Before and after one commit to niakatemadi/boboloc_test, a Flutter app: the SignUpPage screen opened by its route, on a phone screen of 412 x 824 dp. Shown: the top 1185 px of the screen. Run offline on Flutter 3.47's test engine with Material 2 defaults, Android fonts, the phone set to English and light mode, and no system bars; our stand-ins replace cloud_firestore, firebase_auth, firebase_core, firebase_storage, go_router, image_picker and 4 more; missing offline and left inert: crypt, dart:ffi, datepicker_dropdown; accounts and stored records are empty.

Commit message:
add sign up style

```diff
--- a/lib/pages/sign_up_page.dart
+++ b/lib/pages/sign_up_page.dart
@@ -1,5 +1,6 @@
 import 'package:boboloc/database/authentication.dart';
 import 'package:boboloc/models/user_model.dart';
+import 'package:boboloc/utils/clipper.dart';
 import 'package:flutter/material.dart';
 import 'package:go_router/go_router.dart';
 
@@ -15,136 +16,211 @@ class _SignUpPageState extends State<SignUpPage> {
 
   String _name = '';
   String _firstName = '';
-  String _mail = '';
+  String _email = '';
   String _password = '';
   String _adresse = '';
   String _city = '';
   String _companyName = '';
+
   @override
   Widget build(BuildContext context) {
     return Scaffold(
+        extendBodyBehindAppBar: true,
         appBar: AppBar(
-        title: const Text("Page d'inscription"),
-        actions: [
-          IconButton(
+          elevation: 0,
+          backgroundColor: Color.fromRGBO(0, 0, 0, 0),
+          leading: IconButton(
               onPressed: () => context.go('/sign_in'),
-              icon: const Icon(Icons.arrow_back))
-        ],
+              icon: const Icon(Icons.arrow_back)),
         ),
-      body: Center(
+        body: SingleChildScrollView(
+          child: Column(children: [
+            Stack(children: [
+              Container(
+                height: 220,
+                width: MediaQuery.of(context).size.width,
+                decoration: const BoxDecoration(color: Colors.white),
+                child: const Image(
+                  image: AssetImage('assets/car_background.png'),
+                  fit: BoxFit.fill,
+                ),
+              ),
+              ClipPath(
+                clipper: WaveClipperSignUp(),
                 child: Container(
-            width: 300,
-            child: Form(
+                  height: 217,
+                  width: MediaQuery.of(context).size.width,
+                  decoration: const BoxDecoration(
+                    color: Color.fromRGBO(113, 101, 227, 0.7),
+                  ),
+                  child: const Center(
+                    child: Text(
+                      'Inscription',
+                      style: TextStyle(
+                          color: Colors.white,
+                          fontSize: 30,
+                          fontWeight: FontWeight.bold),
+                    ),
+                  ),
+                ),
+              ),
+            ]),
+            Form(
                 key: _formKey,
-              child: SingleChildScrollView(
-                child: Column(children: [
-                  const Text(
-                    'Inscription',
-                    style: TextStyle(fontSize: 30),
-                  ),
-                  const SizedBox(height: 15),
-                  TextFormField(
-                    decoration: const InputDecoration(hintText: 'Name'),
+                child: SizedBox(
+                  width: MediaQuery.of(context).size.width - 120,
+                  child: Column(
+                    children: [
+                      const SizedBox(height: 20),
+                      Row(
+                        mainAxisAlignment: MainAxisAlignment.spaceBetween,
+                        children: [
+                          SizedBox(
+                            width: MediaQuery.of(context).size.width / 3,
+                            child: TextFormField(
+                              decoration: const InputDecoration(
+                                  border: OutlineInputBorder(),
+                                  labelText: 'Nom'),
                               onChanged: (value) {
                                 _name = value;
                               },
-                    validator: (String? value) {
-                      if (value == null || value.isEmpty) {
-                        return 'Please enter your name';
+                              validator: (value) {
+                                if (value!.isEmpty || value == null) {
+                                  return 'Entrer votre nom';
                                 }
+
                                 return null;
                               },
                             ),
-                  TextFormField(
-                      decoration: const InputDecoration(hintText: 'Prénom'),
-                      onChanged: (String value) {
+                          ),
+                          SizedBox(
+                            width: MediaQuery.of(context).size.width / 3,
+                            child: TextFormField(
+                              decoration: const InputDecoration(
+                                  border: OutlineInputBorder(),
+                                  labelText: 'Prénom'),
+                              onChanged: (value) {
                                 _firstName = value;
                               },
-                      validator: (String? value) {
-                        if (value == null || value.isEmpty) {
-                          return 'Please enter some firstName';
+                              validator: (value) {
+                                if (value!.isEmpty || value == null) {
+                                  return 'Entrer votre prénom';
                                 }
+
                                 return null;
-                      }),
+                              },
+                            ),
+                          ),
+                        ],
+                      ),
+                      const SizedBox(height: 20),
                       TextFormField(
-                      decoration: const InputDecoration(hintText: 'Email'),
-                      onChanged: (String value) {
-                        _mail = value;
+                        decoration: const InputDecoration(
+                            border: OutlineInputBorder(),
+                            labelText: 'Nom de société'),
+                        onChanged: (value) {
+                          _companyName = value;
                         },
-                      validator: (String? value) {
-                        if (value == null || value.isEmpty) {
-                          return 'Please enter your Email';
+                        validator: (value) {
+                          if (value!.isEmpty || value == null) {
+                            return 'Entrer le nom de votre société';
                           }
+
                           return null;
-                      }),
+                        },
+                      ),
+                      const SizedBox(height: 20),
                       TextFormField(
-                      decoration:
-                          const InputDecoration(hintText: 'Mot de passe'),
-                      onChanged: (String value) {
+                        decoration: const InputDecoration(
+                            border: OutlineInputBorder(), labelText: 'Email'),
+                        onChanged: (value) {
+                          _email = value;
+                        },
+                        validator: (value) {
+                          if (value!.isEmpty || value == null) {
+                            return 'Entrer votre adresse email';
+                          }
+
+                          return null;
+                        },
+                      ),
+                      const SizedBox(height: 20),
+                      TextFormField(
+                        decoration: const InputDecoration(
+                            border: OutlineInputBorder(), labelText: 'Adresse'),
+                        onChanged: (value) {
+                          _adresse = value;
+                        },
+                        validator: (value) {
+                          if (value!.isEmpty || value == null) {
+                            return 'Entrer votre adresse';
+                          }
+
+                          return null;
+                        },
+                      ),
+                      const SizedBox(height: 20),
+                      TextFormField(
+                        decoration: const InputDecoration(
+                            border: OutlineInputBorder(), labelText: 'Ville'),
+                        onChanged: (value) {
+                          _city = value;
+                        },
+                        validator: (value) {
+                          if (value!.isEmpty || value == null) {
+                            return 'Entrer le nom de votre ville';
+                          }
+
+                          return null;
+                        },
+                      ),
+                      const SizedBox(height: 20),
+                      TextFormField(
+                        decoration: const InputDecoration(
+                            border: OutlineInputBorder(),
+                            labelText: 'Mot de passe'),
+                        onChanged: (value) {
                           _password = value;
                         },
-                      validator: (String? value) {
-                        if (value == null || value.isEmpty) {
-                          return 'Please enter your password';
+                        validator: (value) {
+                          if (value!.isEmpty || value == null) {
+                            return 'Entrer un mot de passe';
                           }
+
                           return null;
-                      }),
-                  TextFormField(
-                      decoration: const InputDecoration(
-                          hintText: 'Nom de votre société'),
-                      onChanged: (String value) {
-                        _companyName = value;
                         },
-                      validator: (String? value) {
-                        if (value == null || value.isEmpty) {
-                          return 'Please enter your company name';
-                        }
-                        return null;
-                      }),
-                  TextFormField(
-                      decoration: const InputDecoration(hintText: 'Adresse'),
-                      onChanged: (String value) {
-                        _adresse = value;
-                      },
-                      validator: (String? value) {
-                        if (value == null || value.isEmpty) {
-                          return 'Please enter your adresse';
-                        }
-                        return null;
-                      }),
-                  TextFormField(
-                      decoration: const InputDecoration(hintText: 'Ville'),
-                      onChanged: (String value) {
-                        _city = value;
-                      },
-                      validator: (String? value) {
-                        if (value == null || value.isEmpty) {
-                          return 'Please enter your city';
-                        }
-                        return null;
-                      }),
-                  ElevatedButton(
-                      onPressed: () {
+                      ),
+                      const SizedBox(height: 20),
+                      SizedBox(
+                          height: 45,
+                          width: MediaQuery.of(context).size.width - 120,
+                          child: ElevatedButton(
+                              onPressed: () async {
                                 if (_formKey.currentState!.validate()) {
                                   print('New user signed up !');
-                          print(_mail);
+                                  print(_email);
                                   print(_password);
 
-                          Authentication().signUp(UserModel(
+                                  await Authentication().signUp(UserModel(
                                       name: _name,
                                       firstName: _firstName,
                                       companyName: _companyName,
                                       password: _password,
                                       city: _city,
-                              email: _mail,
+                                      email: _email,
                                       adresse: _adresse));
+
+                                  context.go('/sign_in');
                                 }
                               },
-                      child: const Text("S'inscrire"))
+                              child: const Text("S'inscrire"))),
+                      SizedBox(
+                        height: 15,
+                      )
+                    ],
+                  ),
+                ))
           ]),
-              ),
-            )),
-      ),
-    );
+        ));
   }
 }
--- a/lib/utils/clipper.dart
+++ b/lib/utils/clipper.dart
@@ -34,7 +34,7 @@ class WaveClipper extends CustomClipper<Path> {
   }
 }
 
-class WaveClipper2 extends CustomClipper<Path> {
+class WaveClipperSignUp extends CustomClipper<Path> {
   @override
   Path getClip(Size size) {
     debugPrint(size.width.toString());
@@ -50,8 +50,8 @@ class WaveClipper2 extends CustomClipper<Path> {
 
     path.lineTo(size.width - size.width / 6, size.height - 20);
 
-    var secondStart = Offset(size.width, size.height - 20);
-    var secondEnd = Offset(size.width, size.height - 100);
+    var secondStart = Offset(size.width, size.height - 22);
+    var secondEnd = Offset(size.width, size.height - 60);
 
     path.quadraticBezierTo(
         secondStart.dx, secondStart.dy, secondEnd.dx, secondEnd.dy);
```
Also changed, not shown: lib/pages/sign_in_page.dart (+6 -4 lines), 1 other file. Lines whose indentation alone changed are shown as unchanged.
==
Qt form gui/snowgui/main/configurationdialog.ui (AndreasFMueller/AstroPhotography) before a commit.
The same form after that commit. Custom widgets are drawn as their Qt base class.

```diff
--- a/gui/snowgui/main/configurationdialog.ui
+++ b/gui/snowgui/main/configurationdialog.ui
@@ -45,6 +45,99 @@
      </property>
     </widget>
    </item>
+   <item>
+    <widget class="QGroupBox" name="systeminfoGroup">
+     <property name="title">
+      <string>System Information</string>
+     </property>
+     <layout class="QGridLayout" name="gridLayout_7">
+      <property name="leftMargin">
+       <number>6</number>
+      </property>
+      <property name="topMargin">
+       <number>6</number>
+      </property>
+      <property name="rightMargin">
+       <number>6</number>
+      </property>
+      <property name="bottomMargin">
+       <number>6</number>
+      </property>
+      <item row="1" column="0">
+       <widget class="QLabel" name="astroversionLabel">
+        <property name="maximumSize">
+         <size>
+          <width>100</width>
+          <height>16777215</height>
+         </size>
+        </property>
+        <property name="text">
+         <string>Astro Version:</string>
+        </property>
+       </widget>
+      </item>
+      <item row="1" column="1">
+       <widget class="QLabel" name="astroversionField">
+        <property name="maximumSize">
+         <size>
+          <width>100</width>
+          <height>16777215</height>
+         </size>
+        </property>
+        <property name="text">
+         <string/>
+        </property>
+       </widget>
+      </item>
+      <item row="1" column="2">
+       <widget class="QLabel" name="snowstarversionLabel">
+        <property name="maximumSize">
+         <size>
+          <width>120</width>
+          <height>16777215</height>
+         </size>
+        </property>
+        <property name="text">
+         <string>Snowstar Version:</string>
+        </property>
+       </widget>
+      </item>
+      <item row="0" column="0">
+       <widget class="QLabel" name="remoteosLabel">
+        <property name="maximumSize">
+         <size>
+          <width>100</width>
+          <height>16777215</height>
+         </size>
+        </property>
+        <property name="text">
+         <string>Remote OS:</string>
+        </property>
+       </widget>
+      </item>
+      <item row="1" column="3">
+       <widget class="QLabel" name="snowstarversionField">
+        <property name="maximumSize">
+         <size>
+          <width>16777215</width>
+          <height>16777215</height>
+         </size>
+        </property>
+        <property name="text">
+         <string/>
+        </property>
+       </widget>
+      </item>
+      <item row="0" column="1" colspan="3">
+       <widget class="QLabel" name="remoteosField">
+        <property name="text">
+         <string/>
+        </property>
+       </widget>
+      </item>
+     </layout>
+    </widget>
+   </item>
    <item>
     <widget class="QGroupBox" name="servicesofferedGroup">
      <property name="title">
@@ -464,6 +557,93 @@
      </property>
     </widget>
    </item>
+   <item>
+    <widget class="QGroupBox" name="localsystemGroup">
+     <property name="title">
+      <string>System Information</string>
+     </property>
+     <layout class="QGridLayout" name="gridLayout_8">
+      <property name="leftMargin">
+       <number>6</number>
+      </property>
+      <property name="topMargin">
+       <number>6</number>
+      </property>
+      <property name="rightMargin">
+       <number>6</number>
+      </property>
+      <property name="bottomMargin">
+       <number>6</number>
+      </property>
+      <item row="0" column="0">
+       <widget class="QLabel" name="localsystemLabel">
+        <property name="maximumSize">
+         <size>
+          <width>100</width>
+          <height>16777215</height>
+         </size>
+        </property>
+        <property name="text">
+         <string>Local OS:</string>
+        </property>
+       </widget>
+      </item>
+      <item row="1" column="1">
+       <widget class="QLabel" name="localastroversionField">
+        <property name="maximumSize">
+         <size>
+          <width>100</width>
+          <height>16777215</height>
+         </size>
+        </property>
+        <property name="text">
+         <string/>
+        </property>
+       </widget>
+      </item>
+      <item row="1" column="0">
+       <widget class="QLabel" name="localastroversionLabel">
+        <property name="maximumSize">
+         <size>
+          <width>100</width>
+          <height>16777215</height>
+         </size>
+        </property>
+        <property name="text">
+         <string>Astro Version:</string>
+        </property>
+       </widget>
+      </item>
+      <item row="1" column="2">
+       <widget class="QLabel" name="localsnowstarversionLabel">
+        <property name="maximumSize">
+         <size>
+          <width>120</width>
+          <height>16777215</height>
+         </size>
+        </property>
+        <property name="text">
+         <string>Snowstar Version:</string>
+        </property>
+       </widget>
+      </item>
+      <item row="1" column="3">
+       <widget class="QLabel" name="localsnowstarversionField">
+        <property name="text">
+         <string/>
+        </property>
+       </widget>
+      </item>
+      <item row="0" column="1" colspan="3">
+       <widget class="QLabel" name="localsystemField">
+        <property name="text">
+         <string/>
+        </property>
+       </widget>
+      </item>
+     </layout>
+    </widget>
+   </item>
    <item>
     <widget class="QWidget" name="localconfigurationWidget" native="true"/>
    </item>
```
...
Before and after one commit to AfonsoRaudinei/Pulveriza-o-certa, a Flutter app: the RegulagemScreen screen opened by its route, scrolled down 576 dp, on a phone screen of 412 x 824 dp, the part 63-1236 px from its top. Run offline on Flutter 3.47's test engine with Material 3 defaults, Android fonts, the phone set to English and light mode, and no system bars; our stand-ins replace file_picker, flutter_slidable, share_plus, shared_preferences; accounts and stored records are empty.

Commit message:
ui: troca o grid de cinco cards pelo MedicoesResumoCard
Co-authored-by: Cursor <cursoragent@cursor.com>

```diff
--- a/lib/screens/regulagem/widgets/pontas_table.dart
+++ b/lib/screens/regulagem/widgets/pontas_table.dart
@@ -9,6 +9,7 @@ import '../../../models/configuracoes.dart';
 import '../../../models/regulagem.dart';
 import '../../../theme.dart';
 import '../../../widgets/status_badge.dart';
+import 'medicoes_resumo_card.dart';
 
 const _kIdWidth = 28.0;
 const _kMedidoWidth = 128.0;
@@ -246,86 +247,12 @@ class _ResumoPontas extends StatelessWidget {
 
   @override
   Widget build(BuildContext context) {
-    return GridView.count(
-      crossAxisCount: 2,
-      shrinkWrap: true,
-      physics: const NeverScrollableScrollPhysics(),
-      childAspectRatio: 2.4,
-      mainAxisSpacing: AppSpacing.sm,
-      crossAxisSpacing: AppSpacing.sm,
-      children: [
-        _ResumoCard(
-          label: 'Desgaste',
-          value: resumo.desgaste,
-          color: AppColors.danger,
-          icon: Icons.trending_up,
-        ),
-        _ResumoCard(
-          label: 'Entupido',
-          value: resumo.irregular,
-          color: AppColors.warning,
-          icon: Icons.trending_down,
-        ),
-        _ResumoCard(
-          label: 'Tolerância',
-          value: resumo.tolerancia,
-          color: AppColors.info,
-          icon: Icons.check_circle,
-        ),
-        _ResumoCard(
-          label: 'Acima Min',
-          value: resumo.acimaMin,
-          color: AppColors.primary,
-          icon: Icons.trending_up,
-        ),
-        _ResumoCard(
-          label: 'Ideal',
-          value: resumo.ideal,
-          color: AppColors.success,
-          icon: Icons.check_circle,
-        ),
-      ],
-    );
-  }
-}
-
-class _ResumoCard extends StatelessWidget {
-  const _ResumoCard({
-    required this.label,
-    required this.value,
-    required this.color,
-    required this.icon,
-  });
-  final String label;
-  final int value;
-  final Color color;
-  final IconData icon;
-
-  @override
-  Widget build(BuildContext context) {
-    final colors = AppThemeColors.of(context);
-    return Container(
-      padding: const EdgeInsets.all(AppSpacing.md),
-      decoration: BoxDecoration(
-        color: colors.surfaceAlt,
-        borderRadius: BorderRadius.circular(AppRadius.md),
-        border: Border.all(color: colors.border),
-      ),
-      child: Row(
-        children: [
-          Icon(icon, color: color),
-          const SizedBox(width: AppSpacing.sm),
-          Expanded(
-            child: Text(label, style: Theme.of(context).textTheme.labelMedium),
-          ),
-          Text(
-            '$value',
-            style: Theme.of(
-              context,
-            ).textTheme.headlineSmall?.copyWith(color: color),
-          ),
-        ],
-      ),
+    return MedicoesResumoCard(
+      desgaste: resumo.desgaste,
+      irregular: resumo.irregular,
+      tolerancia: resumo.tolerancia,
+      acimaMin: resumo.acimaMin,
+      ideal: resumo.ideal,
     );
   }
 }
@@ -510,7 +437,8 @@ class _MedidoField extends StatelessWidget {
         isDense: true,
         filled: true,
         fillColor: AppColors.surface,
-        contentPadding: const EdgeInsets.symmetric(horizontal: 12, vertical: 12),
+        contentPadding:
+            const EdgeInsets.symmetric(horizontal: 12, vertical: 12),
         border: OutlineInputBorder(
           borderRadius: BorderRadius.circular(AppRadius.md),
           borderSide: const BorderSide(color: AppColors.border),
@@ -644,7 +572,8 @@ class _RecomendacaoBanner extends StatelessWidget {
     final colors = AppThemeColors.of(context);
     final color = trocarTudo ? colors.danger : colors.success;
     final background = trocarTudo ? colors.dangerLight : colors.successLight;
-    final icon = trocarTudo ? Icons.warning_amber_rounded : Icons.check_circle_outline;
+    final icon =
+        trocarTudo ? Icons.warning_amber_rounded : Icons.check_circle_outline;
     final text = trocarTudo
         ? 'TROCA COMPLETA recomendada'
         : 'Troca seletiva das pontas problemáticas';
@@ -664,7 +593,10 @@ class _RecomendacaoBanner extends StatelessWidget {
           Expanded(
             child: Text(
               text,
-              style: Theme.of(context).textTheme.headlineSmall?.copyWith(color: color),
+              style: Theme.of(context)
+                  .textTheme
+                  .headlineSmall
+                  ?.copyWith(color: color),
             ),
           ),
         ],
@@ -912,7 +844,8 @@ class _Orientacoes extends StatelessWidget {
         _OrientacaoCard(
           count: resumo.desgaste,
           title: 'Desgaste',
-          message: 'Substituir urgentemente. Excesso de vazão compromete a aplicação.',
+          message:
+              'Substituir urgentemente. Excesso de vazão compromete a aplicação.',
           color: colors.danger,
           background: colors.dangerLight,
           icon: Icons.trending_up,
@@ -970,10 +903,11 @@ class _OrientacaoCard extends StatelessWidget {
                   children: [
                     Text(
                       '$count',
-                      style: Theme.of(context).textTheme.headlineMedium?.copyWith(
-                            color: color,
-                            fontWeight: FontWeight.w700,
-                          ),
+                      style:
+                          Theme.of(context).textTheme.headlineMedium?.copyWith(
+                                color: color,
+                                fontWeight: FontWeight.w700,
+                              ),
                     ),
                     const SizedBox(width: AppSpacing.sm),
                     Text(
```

▸ What needs to be done
Taking the lines above one at a time, give the number of them that contain the string "QLabel". Add nothing else.

▸ Completed exercise
12